[Dataset records]
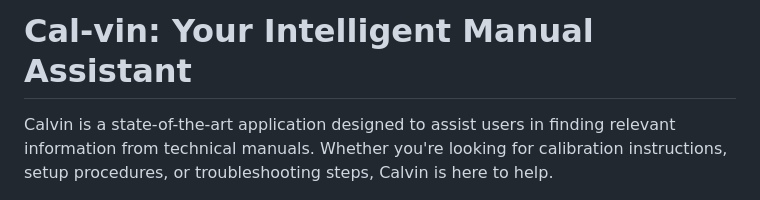
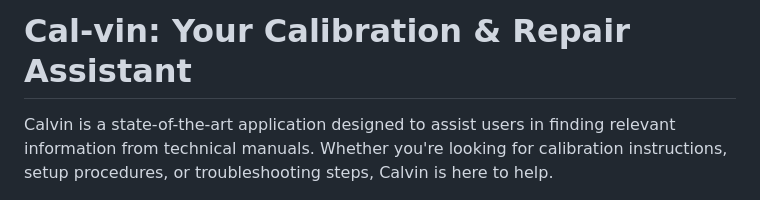
Before and after one commit to guacamole-hunter/calvin, a Markdown page: README.md, the part around the change. GitHub-like rendering.

```diff
--- a/README.md
+++ b/README.md
@@ -1,4 +1,4 @@
-# Cal-vin: Your Intelligent Manual Assistant
+# Cal-vin: Your Calibration & Repair Assistant
 
 Calvin is a state-of-the-art application designed to assist users in finding relevant information from technical manuals. Whether you're looking for calibration instructions, setup procedures, or troubleshooting steps, Calvin is here to help.
 
```
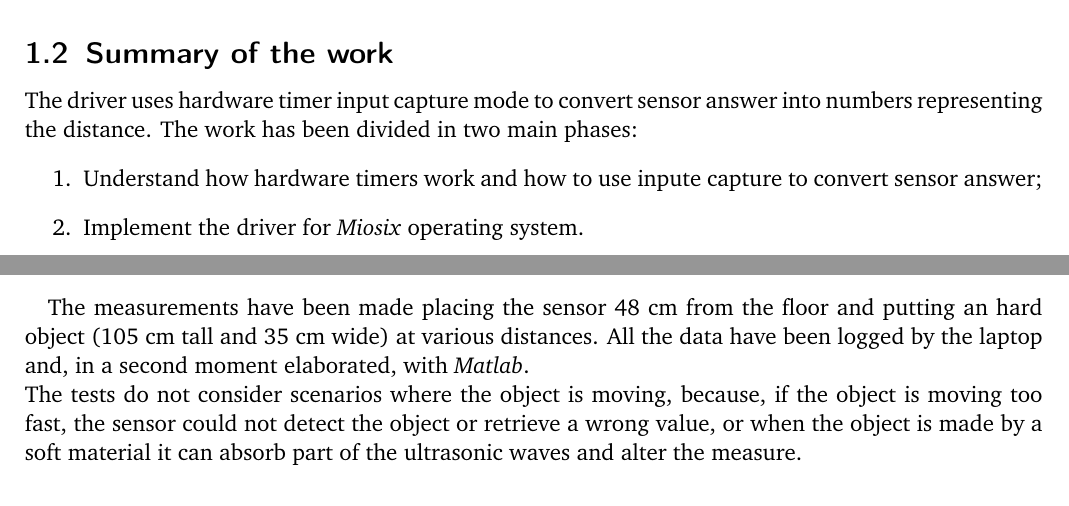
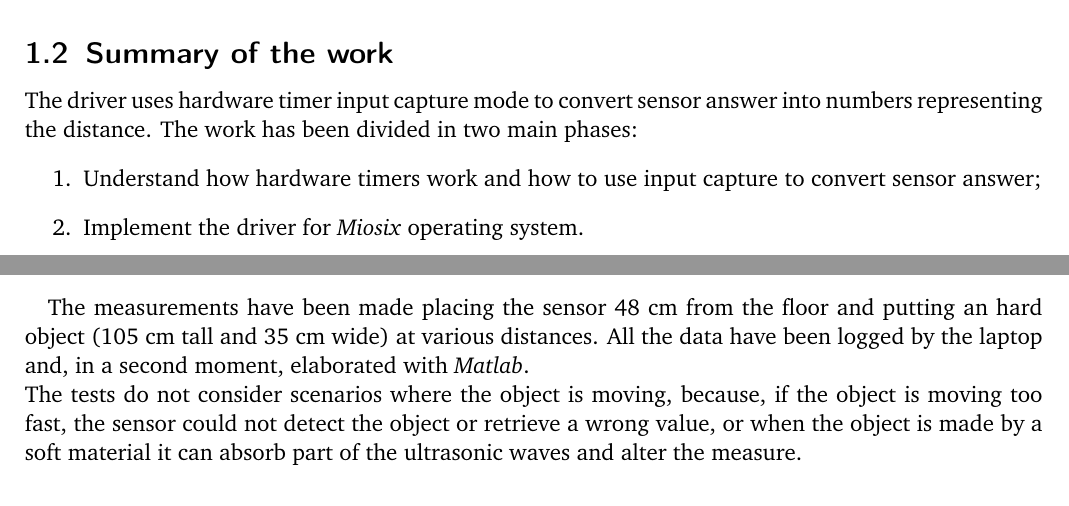
Before and after one commit to fsciam/HCSR04-driver, a LaTeX document (Documents/LaTex files/template.tex, which reads Documents/LaTex files/text/coding.tex): two parts of pages 3 and 7 of 15, joined at a grey line, cut so that both start at the same text. Compiled offline with pdfLaTeX.

Commit message:
little corrections on report

```diff
--- a/Documents/LaTex files/text/coding.tex
+++ b/Documents/LaTex files/text/coding.tex
@@ -12,7 +12,7 @@ The aim of this project is to develop a driver for \textit{Miosix} operating sys
 \subsection{Summary of the work}
 The driver uses hardware timer input capture mode to convert sensor answer into numbers representing the distance. The work has been divided in two main phases:
 \begin{enumerate}
-\item Understand how hardware timers work and how to use inpute capture to convert sensor answer;
+\item Understand how hardware timers work and how to use input capture to convert sensor answer;
 \item Implement the driver for \textit{Miosix} operating system.
 \end{enumerate}
 
@@ -168,7 +168,7 @@ To verify if the driver works and how accurate is the sensor, the STM32F407vg Di
 \item Board to laptop using a USB to TTL serial cable connected to USART3.
 \end{itemize}
 
-The measurements have been made placing the sensor 48 cm from the floor and putting an hard object (105 cm tall and 35 cm wide) at various distances. All the data have been logged by the laptop and, in a second moment elaborated, with \textit{Matlab}.\\
+The measurements have been made placing the sensor 48 cm from the floor and putting an hard object (105 cm tall and 35 cm wide) at various distances. All the data have been logged by the laptop and, in a second moment, elaborated with \textit{Matlab}.\\
 The tests do not consider scenarios where the object is moving, because, if the object is moving too fast, the sensor could not detect the object or retrieve a wrong value, or when the object is made by a soft material it can absorb part of the ultrasonic waves and alter the measure.
 
 
```
Also changed, not shown: Documents/LaTex files/text/coding.tex (4 more changed lines), 2 other files.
[/Dataset records]
# Exercise aim:
Please retype every record shown above, exactly as written, but without pictures.

# Task answer:
Before and after one commit to guacamole-hunter/calvin, a Markdown page: README.md, the part around the change. GitHub-like rendering.

```diff
--- a/README.md
+++ b/README.md
@@ -1,4 +1,4 @@
-# Cal-vin: Your Intelligent Manual Assistant
+# Cal-vin: Your Calibration & Repair Assistant
 
 Calvin is a state-of-the-art application designed to assist users in finding relevant information from technical manuals. Whether you're looking for calibration instructions, setup procedures, or troubleshooting steps, Calvin is here to help.
 
```
Before and after one commit to fsciam/HCSR04-driver, a LaTeX document (Documents/LaTex files/template.tex, which reads Documents/LaTex files/text/coding.tex): two parts of pages 3 and 7 of 15, joined at a grey line, cut so that both start at the same text. Compiled offline with pdfLaTeX.

Commit message:
little corrections on report

```diff
--- a/Documents/LaTex files/text/coding.tex
+++ b/Documents/LaTex files/text/coding.tex
@@ -12,7 +12,7 @@ The aim of this project is to develop a driver for \textit{Miosix} operating sys
 \subsection{Summary of the work}
 The driver uses hardware timer input capture mode to convert sensor answer into numbers representing the distance. The work has been divided in two main phases:
 \begin{enumerate}
-\item Understand how hardware timers work and how to use inpute capture to convert sensor answer;
+\item Understand how hardware timers work and how to use input capture to convert sensor answer;
 \item Implement the driver for \textit{Miosix} operating system.
 \end{enumerate}
 
@@ -168,7 +168,7 @@ To verify if the driver works and how accurate is the sensor, the STM32F407vg Di
 \item Board to laptop using a USB to TTL serial cable connected to USART3.
 \end{itemize}
 
-The measurements have been made placing the sensor 48 cm from the floor and putting an hard object (105 cm tall and 35 cm wide) at various distances. All the data have been logged by the laptop and, in a second moment elaborated, with \textit{Matlab}.\\
+The measurements have been made placing the sensor 48 cm from the floor and putting an hard object (105 cm tall and 35 cm wide) at various distances. All the data have been logged by the laptop and, in a second moment, elaborated with \textit{Matlab}.\\
 The tests do not consider scenarios where the object is moving, because, if the object is moving too fast, the sensor could not detect the object or retrieve a wrong value, or when the object is made by a soft material it can absorb part of the ultrasonic waves and alter the measure.
 
 
```
Also changed, not shown: Documents/LaTex files/text/coding.tex (4 more changed lines), 2 other files.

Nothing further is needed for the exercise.